Classic theories of choice posit that our preferences are transitive. But in a recent blog, I wrote about how sacred values have the puzzling feature of violating transitivity. So how should we interpret the fact some people seem to violate transitivity, when it comes to sacred values?
What makes people susceptible to fake news? Does reasoning tend to lead to less bias or more distorted beliefs? In other words, are people who are reflective more or less likely to be suckers for fake news? This question has resulted in a wide-ranging debate with two camps.
Is reason our only guide to the true and the good? Or can reasonable people disagree on what is true and good? Is it simply a mistake to fetishize reason? These are some of the questions we tackle as we take on the broader question of whether reason can save us.

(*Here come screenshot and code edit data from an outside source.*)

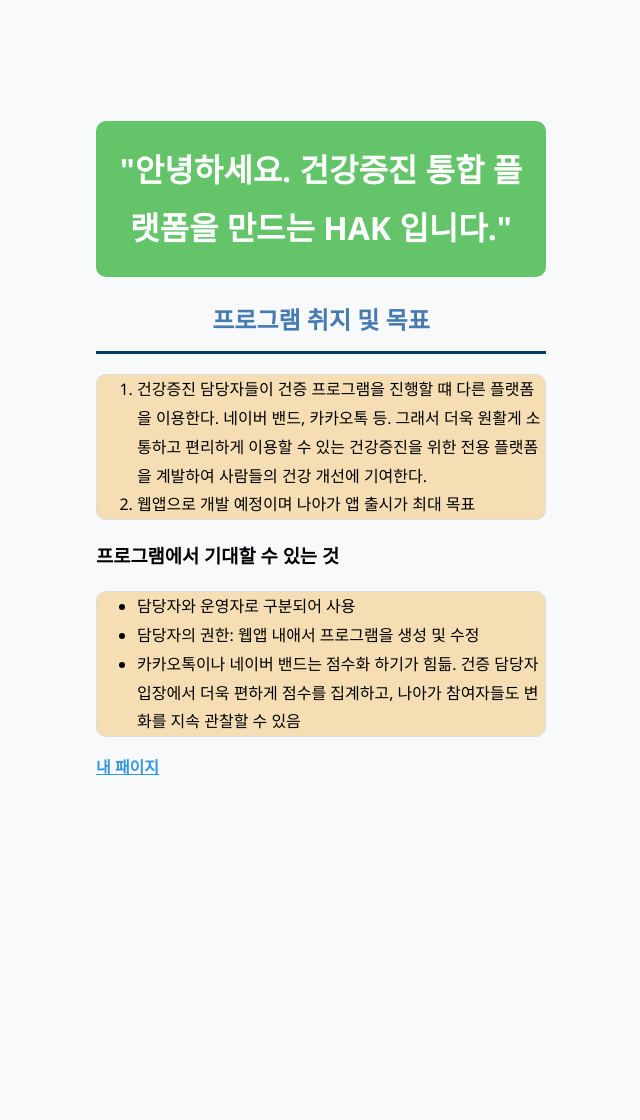
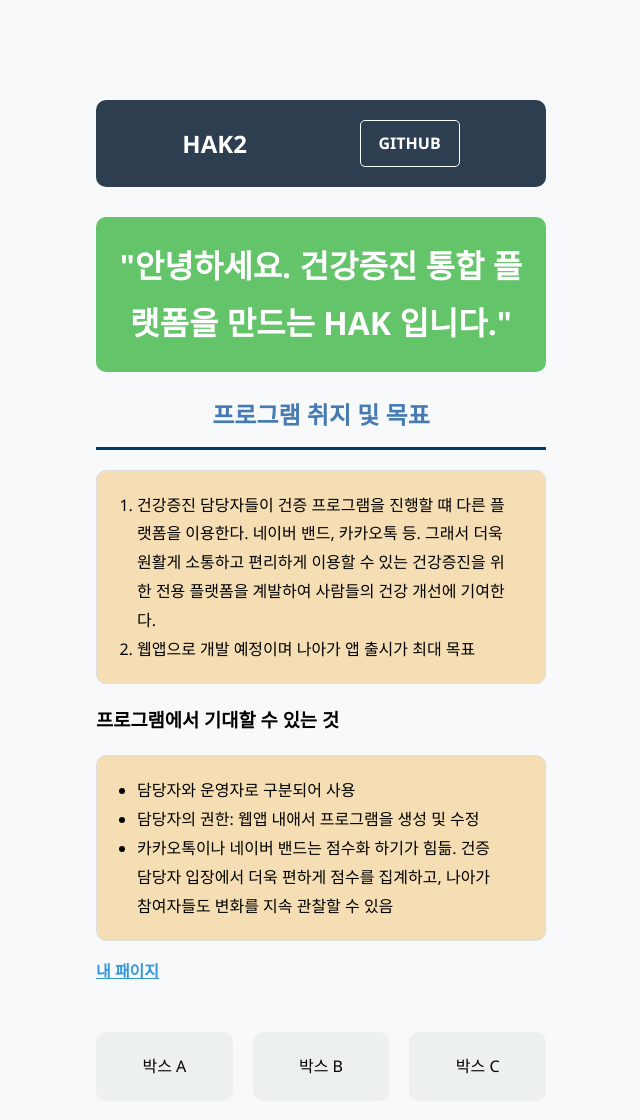
Before and after one commit to HAK2-DEV/health-platform, a plain HTML site: page index.html in a window 1280 px wide. Shown: the whole page, without its empty margins (4-644 px from the left). Before the commit the page ends 882 px from the top, so only its background shows below. Drawn offline with Linux system fonts and the light colour scheme.

Commit message:
flexbox 완성

```diff
--- a/index.html
+++ b/index.html
@@ -4,47 +4,15 @@
     <meta charset="UTF-8">
     <meta name="viewport" content="width=device-width, initial-scale=1.0">
     <title> HAK2 건강증진 프로그램 개발</title>
-    <style>
-        h1 {
-            color: white;
-            background-color: #64c46a;
-            padding: 20px;
-            text-align: center;
-            border-radius: 10px;
-
-        }
-
-        h2 {
-            color: #457bb2;
-            border-bottom: 3px solid #003c67;
-            padding-bottom: 10px;
-            text-align: center;
-        }
-
-        body {
-            font-family: 'segoe UI', Arial, sans-serif;
-            max-width:  450px;
-            margin: 0;
-            padding: 100px;
-            background-color: #f8f9fa;
-            line-height: 1.8;
-        }
-
-        ul, ol {
-            background-color:  wheat   ;
-            padding: 20px, 40px;
-            border-radius: 10px;
-            border:  1px solid #ddd;
-
-        }
-
-        a{
-            color : #3498db;
-            font-weight:  bold;;
-        }
-    </style>
+    <link rel="stylesheet" href="style.css">
+    <link rel="icon" href="favicon.ico">
 </head>
 <body>
+    <div class="header">
+        <div class="logo">HAK2 </div>
+        <a href="https://GITHUB.COM/HAk2-DEV"> GITHUB </a>
+    </div>
+
     <h1> "안녕하세요. 건강증진 통합 플랫폼을 만드는 HAK 입니다."</h1>
     <h2> 프로그램 취지 및 목표 </h2>
 
@@ -65,6 +33,12 @@
 
      <a href="https://GITHUB.COM/HAK2-DEV"> 내 패이지 </a>
 
+     <div class="container">
+        <p> 박스 A</p>
+        <p> 박스 B</p>
+        <p> 박스 C</p>
+
+     </div>
 </body>
 <!--  주석을 달아보아요 -->
 </html>
--- /dev/null
+++ b/style.css
@@ -0,0 +1,77 @@
+        h1 {
+            color: white;
+            background-color: #64c46a;
+            padding: 20px;
+            text-align: center;
+            border-radius: 10px;
+
+        }
+
+        h2 {
+            color: #457bb2;
+            border-bottom: 3px solid #003c67;
+            padding-bottom: 10px;
+            text-align: center;
+        }
+
+        body {
+            font-family: 'segoe UI', Arial, sans-serif;
+            max-width:  450px;
+            margin: 0;
+            padding: 100px;
+            background-color: #f8f9fa;
+            line-height: 1.8;
+        }
+
+        ul, ol {
+            background-color:  wheat   ;
+            padding: 20px 40px;
+            border-radius: 10px;
+            border:  1px solid #ddd;
+
+        }
+
+        a{
+            color : #3498db;
+            font-weight:  bold;
+        }
+
+        .container {
+            display: flex;
+            justify-content: space-between;
+            gap: 20px;
+            margin-top: 30px;
+        }
+
+        .container p {
+            flex:  1;
+            background-color: #ecf0f1;
+            padding: 20px;
+            border-radius: 10px;
+            text-align: center;
+        }
+
+        .header {
+            display: flex;
+            justify-content:  space-around;
+            align-items: center;
+            padding: 20px 30px;
+            background-color:  #2c3e50;
+            color: white;
+            margin-bottom: 30px;
+            border-radius: 10px
+        }
+
+        .logo {
+            font-size: 24px;
+            font-weight: bold;
+
+        }
+
+        .header a {
+            color: white;
+            text-decoration: none;
+            padding: 8px 18px;
+            border: 1px solid white;
+            border-radius: 5px;
+        }
```
Also changed, not shown: favicon.ico (added).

Habermas believes that genuine democracy is rooted in the principles of communicative rationality. Though I think it is very much an open question whether rational argument can ever take place in a democracy—especially one like ours that seems very far from what Habermas envisions—I do hold out some hope that we may eventually be able to design a public sphere in which reason regularly wins out over power and propaganda.